#### WHAT YOU SHOULD DO:
In the listing below, every line with the word "wrap" needs to be copied.
*** Opening DATA FOR THE TASK ***
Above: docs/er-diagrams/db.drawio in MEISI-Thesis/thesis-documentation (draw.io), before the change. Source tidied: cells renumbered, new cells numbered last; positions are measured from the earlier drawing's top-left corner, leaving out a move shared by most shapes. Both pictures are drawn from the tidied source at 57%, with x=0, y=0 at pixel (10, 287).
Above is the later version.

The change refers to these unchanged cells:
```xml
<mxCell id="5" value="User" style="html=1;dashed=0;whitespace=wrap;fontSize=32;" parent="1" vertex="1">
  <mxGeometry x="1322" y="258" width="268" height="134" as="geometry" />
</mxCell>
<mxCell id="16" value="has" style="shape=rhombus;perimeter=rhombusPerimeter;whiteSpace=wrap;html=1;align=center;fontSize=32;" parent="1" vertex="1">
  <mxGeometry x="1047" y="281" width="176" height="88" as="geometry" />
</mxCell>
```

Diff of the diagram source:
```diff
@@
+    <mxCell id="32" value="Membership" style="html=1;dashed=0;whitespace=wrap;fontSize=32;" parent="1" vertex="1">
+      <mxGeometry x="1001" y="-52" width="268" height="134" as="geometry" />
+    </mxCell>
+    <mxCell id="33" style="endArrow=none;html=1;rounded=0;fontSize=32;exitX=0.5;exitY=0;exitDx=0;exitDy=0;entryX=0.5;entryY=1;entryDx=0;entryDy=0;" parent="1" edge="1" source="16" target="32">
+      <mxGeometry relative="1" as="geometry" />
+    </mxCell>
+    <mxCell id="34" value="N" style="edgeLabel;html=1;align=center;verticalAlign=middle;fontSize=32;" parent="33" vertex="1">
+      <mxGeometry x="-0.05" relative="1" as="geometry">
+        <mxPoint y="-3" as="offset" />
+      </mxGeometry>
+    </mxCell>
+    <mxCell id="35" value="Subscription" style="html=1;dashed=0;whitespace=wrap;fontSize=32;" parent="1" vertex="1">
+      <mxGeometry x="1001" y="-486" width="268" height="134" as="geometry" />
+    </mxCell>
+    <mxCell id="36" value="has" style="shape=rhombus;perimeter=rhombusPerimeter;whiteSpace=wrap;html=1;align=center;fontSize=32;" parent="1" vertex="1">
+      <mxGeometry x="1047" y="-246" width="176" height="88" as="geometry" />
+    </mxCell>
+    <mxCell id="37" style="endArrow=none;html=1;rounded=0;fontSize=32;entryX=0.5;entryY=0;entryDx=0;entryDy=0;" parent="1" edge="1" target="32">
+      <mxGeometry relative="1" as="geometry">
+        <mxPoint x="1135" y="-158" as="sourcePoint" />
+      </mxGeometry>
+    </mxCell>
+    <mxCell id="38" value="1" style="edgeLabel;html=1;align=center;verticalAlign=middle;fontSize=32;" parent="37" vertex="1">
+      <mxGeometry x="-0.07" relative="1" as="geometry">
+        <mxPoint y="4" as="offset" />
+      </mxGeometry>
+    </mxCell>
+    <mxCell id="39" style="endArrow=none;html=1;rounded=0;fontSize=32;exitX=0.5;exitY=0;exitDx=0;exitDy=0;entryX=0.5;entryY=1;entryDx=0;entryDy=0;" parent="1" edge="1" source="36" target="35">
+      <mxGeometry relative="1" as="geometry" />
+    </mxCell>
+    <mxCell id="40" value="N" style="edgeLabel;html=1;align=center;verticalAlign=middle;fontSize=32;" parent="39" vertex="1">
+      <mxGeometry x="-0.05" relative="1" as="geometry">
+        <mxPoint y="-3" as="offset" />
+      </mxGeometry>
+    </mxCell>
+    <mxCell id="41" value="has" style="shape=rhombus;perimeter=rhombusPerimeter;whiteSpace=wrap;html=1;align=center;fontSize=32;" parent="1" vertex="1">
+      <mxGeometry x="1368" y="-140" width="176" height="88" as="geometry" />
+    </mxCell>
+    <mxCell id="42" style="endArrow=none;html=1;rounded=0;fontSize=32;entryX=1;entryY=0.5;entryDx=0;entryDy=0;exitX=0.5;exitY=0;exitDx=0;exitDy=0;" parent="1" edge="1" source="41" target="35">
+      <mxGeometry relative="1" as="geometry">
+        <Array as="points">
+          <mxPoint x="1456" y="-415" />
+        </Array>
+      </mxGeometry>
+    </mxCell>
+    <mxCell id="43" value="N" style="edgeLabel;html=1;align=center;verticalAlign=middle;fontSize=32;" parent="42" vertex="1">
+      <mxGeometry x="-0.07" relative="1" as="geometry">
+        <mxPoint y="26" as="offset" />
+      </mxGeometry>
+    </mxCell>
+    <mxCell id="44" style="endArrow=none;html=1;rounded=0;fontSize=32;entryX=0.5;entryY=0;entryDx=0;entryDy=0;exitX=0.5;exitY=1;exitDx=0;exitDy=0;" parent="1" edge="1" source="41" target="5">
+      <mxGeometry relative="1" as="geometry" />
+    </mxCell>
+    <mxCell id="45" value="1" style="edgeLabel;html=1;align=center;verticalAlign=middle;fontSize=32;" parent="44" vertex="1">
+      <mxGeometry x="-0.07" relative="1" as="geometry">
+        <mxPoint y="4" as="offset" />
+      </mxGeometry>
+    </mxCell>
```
*** Closing DATA FOR THE TASK ***
#### COMPLETED EXERCISE:
<mxCell id="5" value="User" style="html=1;dashed=0;whitespace=wrap;fontSize=32;" parent="1" vertex="1">
<mxCell id="16" value="has" style="shape=rhombus;perimeter=rhombusPerimeter;whiteSpace=wrap;html=1;align=center;fontSize=32;" parent="1" vertex="1">
+    <mxCell id="32" value="Membership" style="html=1;dashed=0;whitespace=wrap;fontSize=32;" parent="1" vertex="1">
+    <mxCell id="35" value="Subscription" style="html=1;dashed=0;whitespace=wrap;fontSize=32;" parent="1" vertex="1">
+    <mxCell id="36" value="has" style="shape=rhombus;perimeter=rhombusPerimeter;whiteSpace=wrap;html=1;align=center;fontSize=32;" parent="1" vertex="1">
+    <mxCell id="41" value="has" style="shape=rhombus;perimeter=rhombusPerimeter;whiteSpace=wrap;html=1;align=center;fontSize=32;" parent="1" vertex="1">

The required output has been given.